From the Editor, pp. 3-5
Rebecca Hans, 'That Hideous Strength and Till We Have Faces: C.S. Lewis, Evangelism, and the Role of Story', pp. 7-58
C.S. Lewis and other Christians have often struggled with the apparent conflict between culture, or the arts, and evangelism. Lewis, however, concluded that while evangelism is the duty of all Christians, culture could serve as a road to conversion for some, particularly as a praeparatio evangelica. Evangelicals, however, approach culture and evangelism with the desire to use the work as an explicitly evangelistic tool and therefore tend to interpret Lewis’s works in such a light. Using Lewis’s own conversion narrative, non-fictional writings, and his fictional depictions of conversion in That Hideous Strength and Till We Have Faces, this article explores conversion as a necessary but gradual process in which the non-believer is prepared both imaginatively and mentally, through works of literature, for a more explicit and direct gospel presentation. These works are each inseparable from the influence of literature, fairy-tale, story, and myth, demonstrating how culture may act as a pre-conversion stimulus, but also, as a work itself, may also stimulate such a transformation in the reader.

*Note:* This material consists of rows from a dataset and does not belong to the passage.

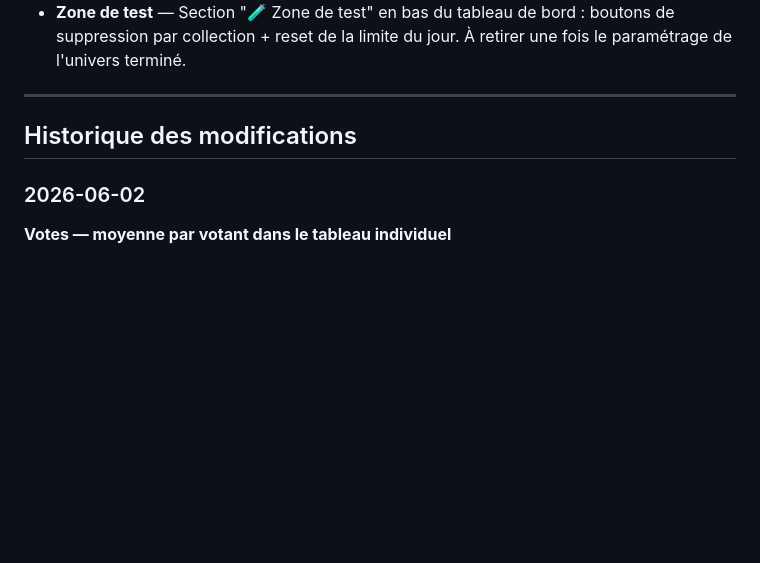
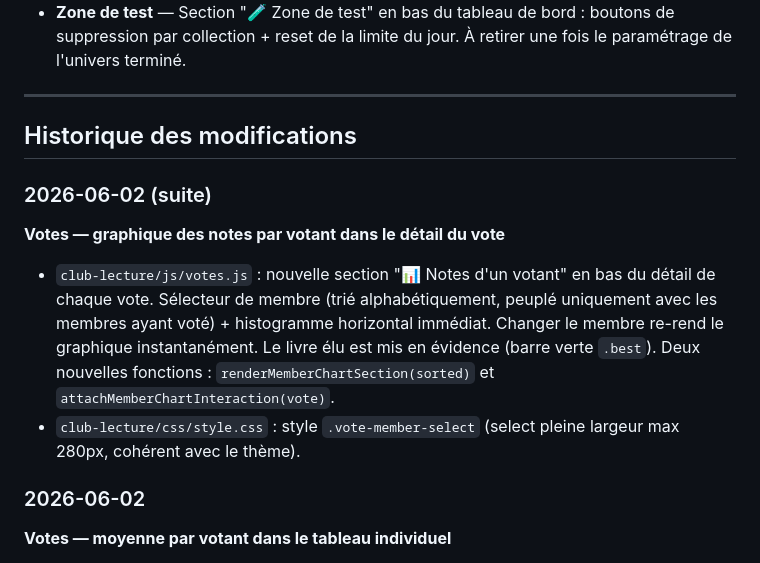
Before and after one commit to Nardoll/mon-site, a Markdown page: README.md, the part around the change. Drawn GitHub-style; blank space fills up the shorter version.

Commit message:
README : mise à jour 2 juin suite (graphique notes par votant)
Co-Authored-By: Claude Sonnet 4.6 <noreply@anthropic.com>

```diff
--- a/README.md
+++ b/README.md
@@ -999,6 +999,12 @@ Collection de vote en cours. Il ne peut y avoir qu'un seul document à la fois (
 
 ## Historique des modifications
 
+### 2026-06-02 (suite)
+**Votes — graphique des notes par votant dans le détail du vote**
+
+- `club-lecture/js/votes.js` : nouvelle section "📊 Notes d'un votant" en bas du détail de chaque vote. Sélecteur de membre (trié alphabétiquement, peuplé uniquement avec les membres ayant voté) + histogramme horizontal immédiat. Changer le membre re-rend le graphique instantanément. Le livre élu est mis en évidence (barre verte `.best`). Deux nouvelles fonctions : `renderMemberChartSection(sorted)` et `attachMemberChartInteraction(vote)`.
+- `club-lecture/css/style.css` : style `.vote-member-select` (select pleine largeur max 280px, cohérent avec le thème).
+
 ### 2026-06-02
 **Votes — moyenne par votant dans le tableau individuel**
 
```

Katrina Bolman, 'The Abolition of Mars: The Platonic Soul in C.S. Lewis' Out of the Silent Planet, pp. 59-70
On the surface, Out of the Silent Planet appears to be C.S. Lewis’ first halting exploration into the realm of ‘the space-and-time story’. However, there is a deeper and more significant experiment involved; Out of the Silent Planet is Lewis’ first attempt at a philosophical narrative exploring a specific theme, a technique which he will later incorporate into his most famous works, the Chronicles of Narnia. In Out of the Silent Planet, Lewis is examining the tri-part Platonic soul as he presents it in The Abolition of Man, using the three species of Mars as representations of each aspect. This article demonstrates how these three parts are represented: the seroni being the Head, the pfifltriggi being the Belly, and the hrossa being the Chest, as well as the other connections between The Abolition of Man and the first book in the Ransom Trilogy.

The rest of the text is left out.